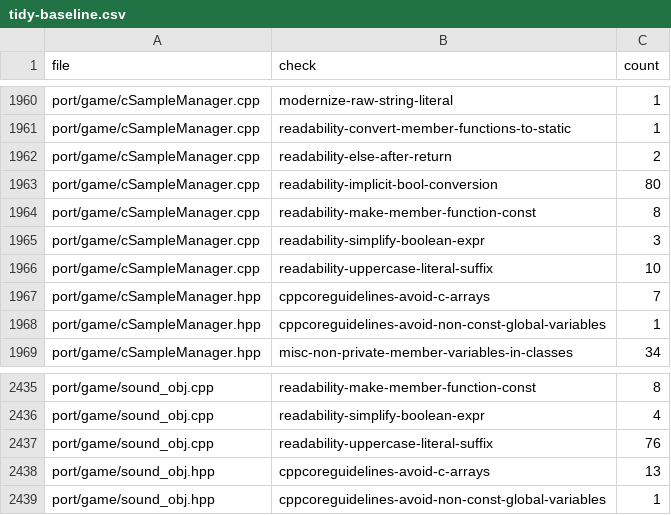
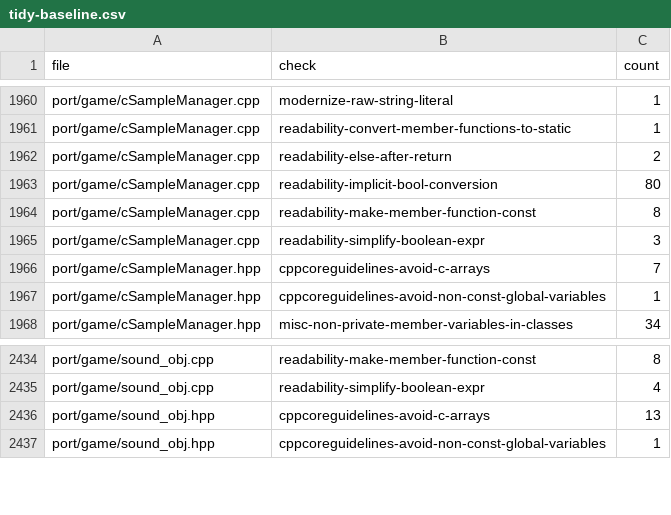
Before and after one commit to comedyjohn/gta2_re, a CSV file: port/refactor/tidy-baseline.csv, drawn as a sheet; only a part is shown, gaps mark what is left out; the diff names each change by its address in the sheet, - before the commit and + after, or states it on an @@ line.

```diff
--- a/port/refactor/tidy-baseline.csv
+++ b/port/refactor/tidy-baseline.csv
-row 1966: port/game/cSampleManager.cpp | readability-uppercase-literal-suffix | 10
-row 2437: port/game/sound_obj.cpp | readability-uppercase-literal-suffix | 76
```
Also changed, not shown: 2 other files.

* * *

• _Task requirements_:
The answer must be an exact copy of the records, with no images in it.

• _Task output_:
Before and after one commit to comedyjohn/gta2_re, a CSV file: port/refactor/tidy-baseline.csv, drawn as a sheet; only a part is shown, gaps mark what is left out; the diff names each change by its address in the sheet, - before the commit and + after, or states it on an @@ line.

```diff
--- a/port/refactor/tidy-baseline.csv
+++ b/port/refactor/tidy-baseline.csv
-row 1966: port/game/cSampleManager.cpp | readability-uppercase-literal-suffix | 10
-row 2437: port/game/sound_obj.cpp | readability-uppercase-literal-suffix | 76
```
Also changed, not shown: 2 other files.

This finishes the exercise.